------ Data provided ------
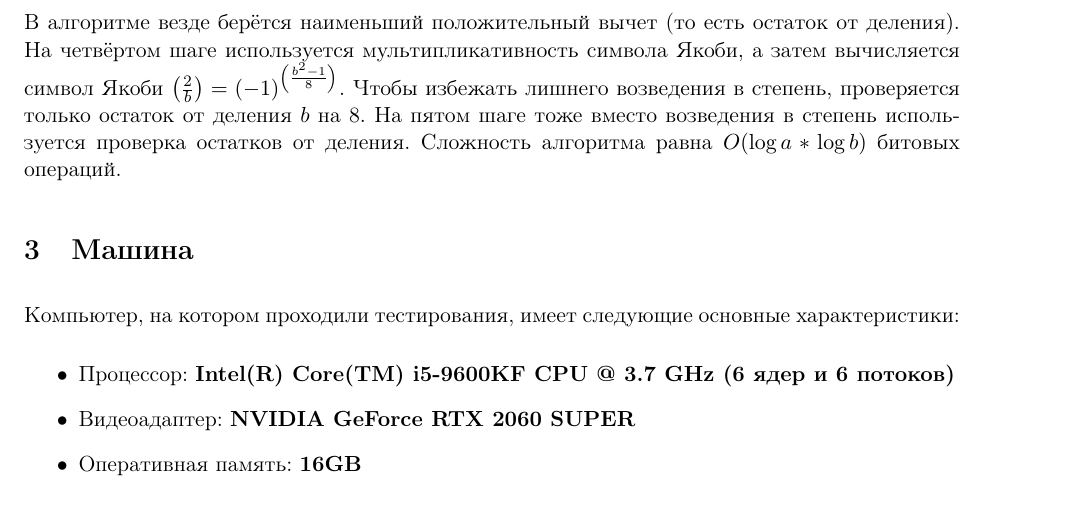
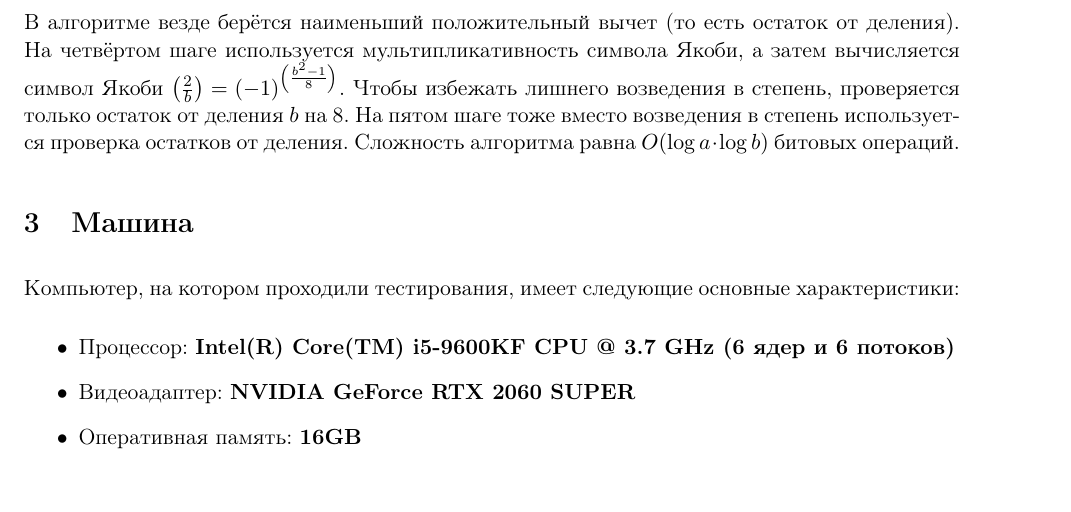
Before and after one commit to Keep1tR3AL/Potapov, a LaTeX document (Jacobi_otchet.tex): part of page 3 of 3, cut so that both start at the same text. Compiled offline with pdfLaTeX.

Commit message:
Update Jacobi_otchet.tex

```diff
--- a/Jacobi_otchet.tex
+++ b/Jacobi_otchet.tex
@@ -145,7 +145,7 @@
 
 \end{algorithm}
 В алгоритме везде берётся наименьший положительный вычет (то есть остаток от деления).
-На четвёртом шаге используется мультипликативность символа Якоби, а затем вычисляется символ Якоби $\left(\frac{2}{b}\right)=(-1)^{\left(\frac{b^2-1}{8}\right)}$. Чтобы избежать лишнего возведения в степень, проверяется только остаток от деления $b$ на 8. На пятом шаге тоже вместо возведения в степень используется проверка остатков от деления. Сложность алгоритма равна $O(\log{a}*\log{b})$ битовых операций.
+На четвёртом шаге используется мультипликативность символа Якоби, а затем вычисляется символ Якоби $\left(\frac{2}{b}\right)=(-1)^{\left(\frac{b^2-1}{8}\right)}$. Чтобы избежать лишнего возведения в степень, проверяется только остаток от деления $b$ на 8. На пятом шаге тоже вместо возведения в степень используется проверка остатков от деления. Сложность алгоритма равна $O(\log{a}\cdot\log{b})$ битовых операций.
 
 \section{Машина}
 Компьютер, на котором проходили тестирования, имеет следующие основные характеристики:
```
------
[To do]
Images stay out, but the rest of the records must be retyped exactly.

[Task answer]
Before and after one commit to Keep1tR3AL/Potapov, a LaTeX document (Jacobi_otchet.tex): part of page 3 of 3, cut so that both start at the same text. Compiled offline with pdfLaTeX.

Commit message:
Update Jacobi_otchet.tex

```diff
--- a/Jacobi_otchet.tex
+++ b/Jacobi_otchet.tex
@@ -145,7 +145,7 @@
 
 \end{algorithm}
 В алгоритме везде берётся наименьший положительный вычет (то есть остаток от деления).
-На четвёртом шаге используется мультипликативность символа Якоби, а затем вычисляется символ Якоби $\left(\frac{2}{b}\right)=(-1)^{\left(\frac{b^2-1}{8}\right)}$. Чтобы избежать лишнего возведения в степень, проверяется только остаток от деления $b$ на 8. На пятом шаге тоже вместо возведения в степень используется проверка остатков от деления. Сложность алгоритма равна $O(\log{a}*\log{b})$ битовых операций.
+На четвёртом шаге используется мультипликативность символа Якоби, а затем вычисляется символ Якоби $\left(\frac{2}{b}\right)=(-1)^{\left(\frac{b^2-1}{8}\right)}$. Чтобы избежать лишнего возведения в степень, проверяется только остаток от деления $b$ на 8. На пятом шаге тоже вместо возведения в степень используется проверка остатков от деления. Сложность алгоритма равна $O(\log{a}\cdot\log{b})$ битовых операций.
 
 \section{Машина}
 Компьютер, на котором проходили тестирования, имеет следующие основные характеристики:
```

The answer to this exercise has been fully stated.